For the other dishes, the Arroz Con Pollo was very good, and it offered alot of food, with two large chicken breasts, veggies, and rice all mixed together. The Paella was similar, though it had alot more broth on it, which unfortunately made it a bit too salty. All of our dishes were of ample size and most of us could not finish, so you definitely get your money's worth here. Dishes range from $7 to $20, so you can pick how fancy and how expensive you want to get. They also have non-Cuban options like a New York strip and pork shank if you get dragged here and aren't in the mood for Latin American tastes. We did not opt for dessert but I have heard great things about the Tres Leche Cake and I will be sure to try that next time.

Arroz Con Pollo = alot of food.

Paella Valenciana ... more broth and a little salty, but still good.
Outside of the food there are a few complaints though. This restaurant is very small, like I said, so if you get here on a busy night you could definitely be waiting for a while. And I don't think this place would be good at accommodating large parties. We had to wait for a booth while there were open tables, and while the service was fine, it was nothing special. Also, it was very hot the night we were there (one of the guys was pretty sweaty, and I do not get hot easily, so if I say it was hot, it was hot). We attempted to laugh it off by saying they were trying to make us feel like we were really in Cuba, but it did make the night rather uncomfortable.

There isn't alot that is fancy about this place, but it doesn't claim to be fancy, so as long as you go in with that expectation, I don't think you will displeased.

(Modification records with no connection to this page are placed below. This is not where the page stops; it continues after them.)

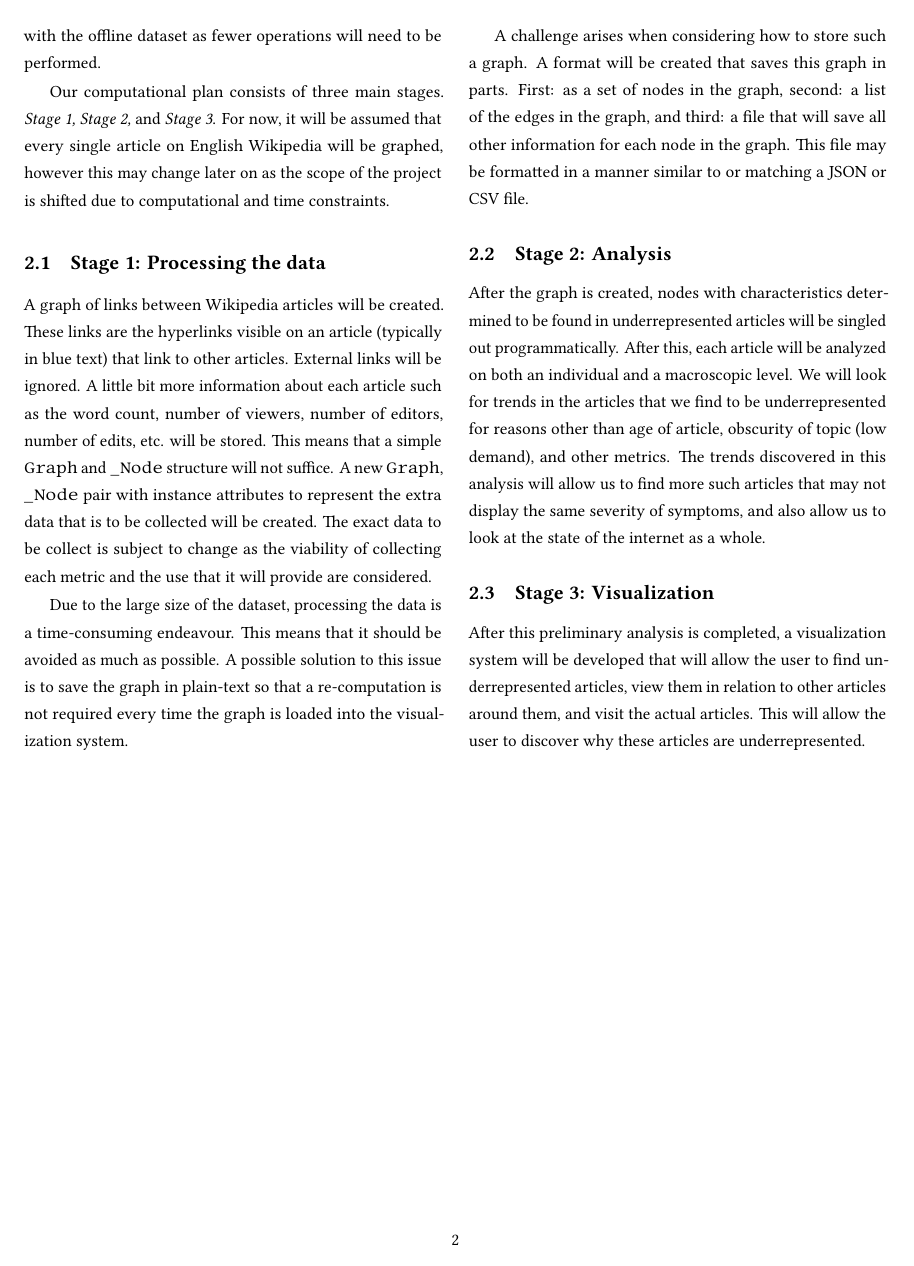
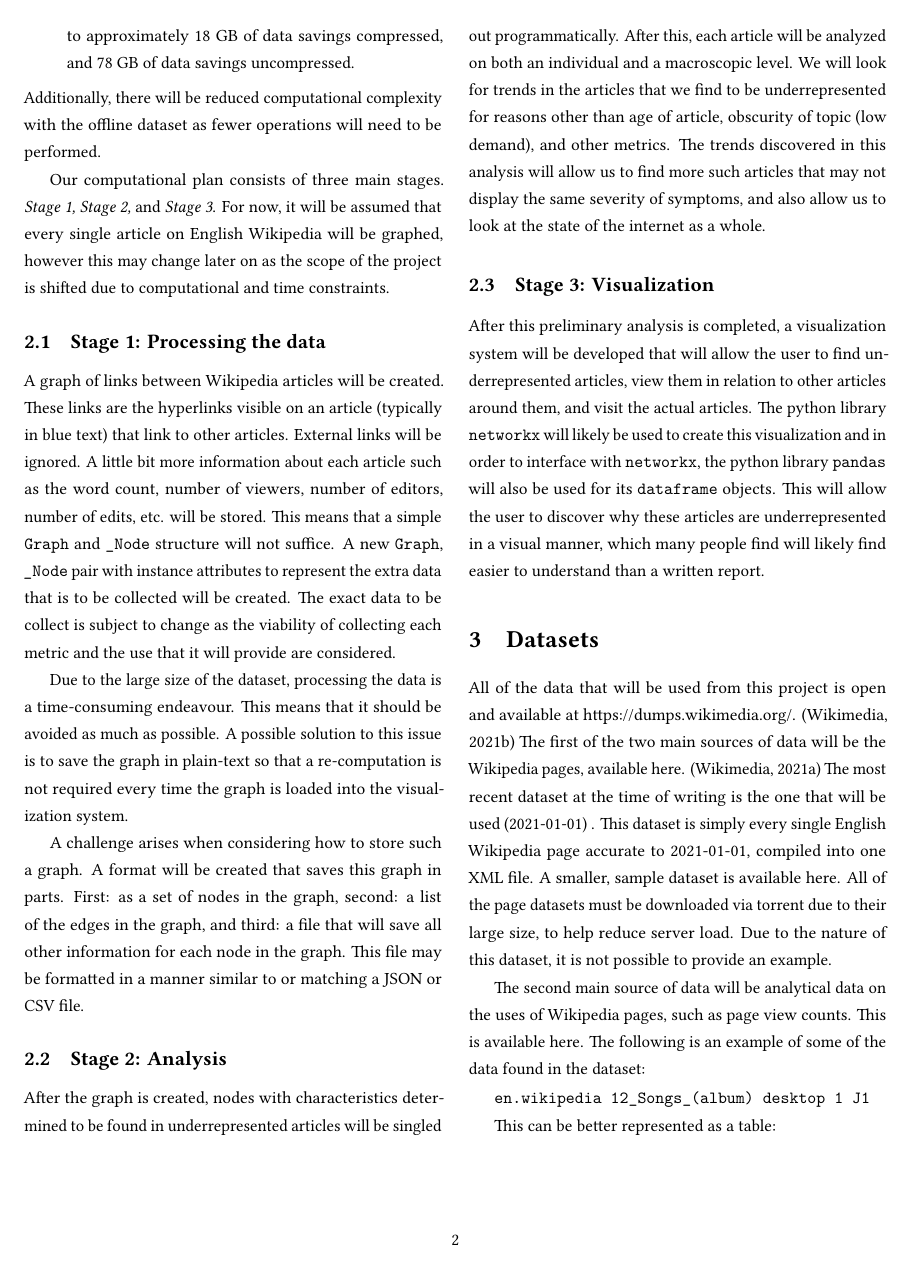
Before and after one commit to eamonma/wikigraph, a LaTeX document (proposal/project_proposal.tex, which reads proposal/refs.bib): page 2 of 3 before the commit and page 2 of 4 after it. The pictures show the PDF file proposal/project_proposal.pdf that the author committed with the source.

Commit message:
Update project_proposal -- final

```diff
--- a/proposal/project_proposal.tex
+++ b/proposal/project_proposal.tex
@@ -44,25 +44,19 @@
     Along with an abundance of information of interest to Western society, there is a distinct lack of information from and for marginalized groups.
 
     The coverage of knowledge is not spread evenly across all the Wikipedia articles.
-    It varies based on what is desired and what is available, and often, the most available information (on English Wikipedia) concerns men from ``developed'' countries and their interests.
+    It varies based on what is desired and what is available, and often, the most available information (on English Wikipedia\footnote{For the purposes of this project, only English Wikipedia will be considered -- demographics and articles of interest will vary between languages, so we will focus on only English articles to avoid confusion.}) concerns men from ``developed'' countries and their interests.
     Only 17.82\% of Wikipedia's biographies are about women.
     This isn't merely an issue of Wikipedia's editors specifically being unreliable, it is an issue of there not being reliable sources in the wider Internet available for editors to feel confident creating articles about topics like women in science \parencite{Erhart}.
     In this way, Wikipedia can be thought of as a representation of society's general knowledge base.
 
-    % that last sentence sounds a little weird
-
     Our research question is, \textbf{``How can we use connections / links between Wikipedia articles to determine areas where our collective knowledge is lacking?}
-
-    % add a footnote saying we're talking about English Wikipedia specifically
 
     % more specific examples of areas where there is clear discrepancy between academic knowledge and what's on Wikipedia, and also i guess patterns of stub articles -- is it more frequently female historical figures that have less information on them compared to male historical figures? just as an example
 
-    % we can also do some preliminary testing for ourselves on articles of interest and figure out some specific articles where this kind of things happens (by targeting those articles specifically) - ^HN
+    % we can also do some preliminary testing for ourselves on articles of interest and figure out some specific articles where this kind of things happens (by targeting those articles specifically) - HN
     % if it helps at all, i know there's missing information in the page about the Babylonian astronomical diaries -- u of t's library system has a ton of info on them - RX
 
-    \section{Computational plan}  % currently around 580 words -- we probably need to cut down that dataset section and actually tell them what our dataset is / included a sample (?) from it somehow - RX
-
-    % additional note: it says we need to explicitly state a python library we intend to use
+    \section{Computational plan}
 
     % \setcounter{subsection}{-1}
     % \subsection{About the dataset}
@@ -78,7 +72,7 @@
         % If we were to use the online version, we would have to wait for it to download each article every time that a re-calculation is run, instead of a single time at the beginning and then never again.
         \item There will be significantly less bandwidth used with an offline dataset.
         The download will only need to be performed once, at the very beginning, and not every time the user wishes to recompute the graph.
-        This leads to approximately 18 GB of data savings compressed, and 50 GB of data savings uncompressed.
+        This leads to approximately 18 GB of data savings compressed, and 78 GB of data savings uncompressed.
     \end{enumerate}
     Additionally, there will be reduced computational complexity with the offline dataset as fewer operations will need to be performed.
 
@@ -107,16 +101,40 @@
     This file may be formatted in a manner similar to or matching a JSON or CSV file.
 
     \subsection{Stage 2: Analysis}
-    % what does this sentence mean? this whole paragraph is a little vague but not worth clearing up unless we've got time - RX
     After the graph is created, nodes with characteristics determined to be found in underrepresented articles will be singled out programmatically.
     After this, each article will be analyzed on both an individual and a macroscopic level.
     We will look for trends in the articles that we find to be underrepresented for reasons other than age of article, obscurity of topic (low demand), and other metrics.
     The trends discovered in this analysis will allow us to find more such articles that may not display the same severity of symptoms, and also allow us to look at the state of the internet as a whole.
 
     \subsection{Stage 3: Visualization}
-    After this preliminary analysis is completed, a visualization system will be developed that will allow the user to find underrepresented articles, view them in relation to other articles around them, and visit the actual articles.
-    This will allow the user to discover why these articles are underrepresented.
+    After this preliminary analysis is completed, a visualization system will be developed that will allow the user to find underrepresented articles, view them in relation to other articles around them, and visit the actual articles. The python library \texttt{networkx} will likely be used to create this visualization and in order to interface with \texttt{networkx}, the python library \texttt{pandas} will also be used for its \texttt{dataframe} objects.
+    This will allow the user to discover why these articles are underrepresented in a visual manner, which many people find will likely find easier to understand than a written report.
 
-    % either by themselves, or we can write a blurb for particular articles that stand out to us as being underrepresented for an actual reason. We could also identify these articles by the trends that we find in the analysis section. - ^HN
+    % either by themselves, or we can write a blurb for particular articles that stand out to us as being underrepresented for an actual reason. We could also identify these articles by the trends that we find in the analysis section. - HN
 
     % collect statistics about things like average number of edges for an article; perhaps make some graphs of those stats; could talk about this more in stage 3 - RX
+    % I feel like this part will probably go into analysis instead of visualization as the visualization part is literally just creating a thing so that people can easily look at our results... at least, that's what I envisioned it as - HN
+
+    \section{Datasets}
+
+    All of the data that will be used from this project is open and available at \href{https://dumps.wikimedia.org/}{https://dumps.wikimedia.org/}. \parencite{WikimediaDownloads}
+    The first of the two main sources of data will be the Wikipedia pages, available \href{https://meta.wikimedia.org/wiki/Data_dump_torrents#English_Wikipedia}{here}. \parencite{DataDumpTorrents}
+    The most recent dataset at the time of writing is the one that will be used (2021-01-01) .
+    This dataset is simply every single English Wikipedia page accurate to 2021-01-01, compiled into one XML file. A smaller, sample dataset is available \href{http://itorrents.org/torrent/B23A2BDC351E58E041D79F335A3CF872DEBAE919.torrent}{here}. All of the page datasets must be downloaded via torrent due to their large size, to help reduce server load. Due to the nature of this dataset, it is not possible to provide an example.
+
+    The second main source of data will be analytical data on the uses of Wikipedia pages, such as page view counts. This is available \href{https://dumps.wikimedia.org/other/analytics/}{here}. The following is an example of some of the data found in the dataset:
+
+    \texttt{en.wikipedia 12\_Songs\_(album) desktop 1 J1}
+
+    This can be better represented as a table:
+    \end{multicols}
+
+    \begin{center}
+    \begin{tabular}{|c|c|c|c|c|}
+    \hline
+    subproject.project & Article & Page id & Daily Total & Hourly Counts \\
+    \hline
+    en.wikipedia & 12\_Songs\_(album) & desktop & 1 & J1 \\
+    \hline
+    \end{tabular}
+    \end{center}
@@ -122,0 +164 @@
+        \item \texttt{Hourly Counts}
@@ -123,3 +171,4 @@
+    \end{itemize}
 
     % \underline{Foreseeable issues}
     % \begin{itemize}
--- a/proposal/refs.bib
+++ b/proposal/refs.bib
@@ -21,0 +35,5 @@
+    year = {2021},
+    journal = {Wikimedia},
+    note = {Data set},
+    url = {https://dumps.wikimedia.org/}
+}
```
Also changed, not shown: proposal/project_proposal.pdf, proposal/project_proposal.tex (31 more changed lines), proposal/refs.bib (13 more changed lines).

I can't see myself dying to go back here, but if I was in the neighborhood I certainly wouldn't mind stopping by. If you are looking for a special night out with an extravagant experience, look somewhere else, but if you love Cuban food, want to try it for the first time, or just desire a chill night and a beer in a pony bottle, I would definitely recommend hitting up Kuba Kuba!

The pony bottle was the star of the night!

Check out the Kuba Kuba website at:

Be Real.

Kuba Kuba on Urbanspoon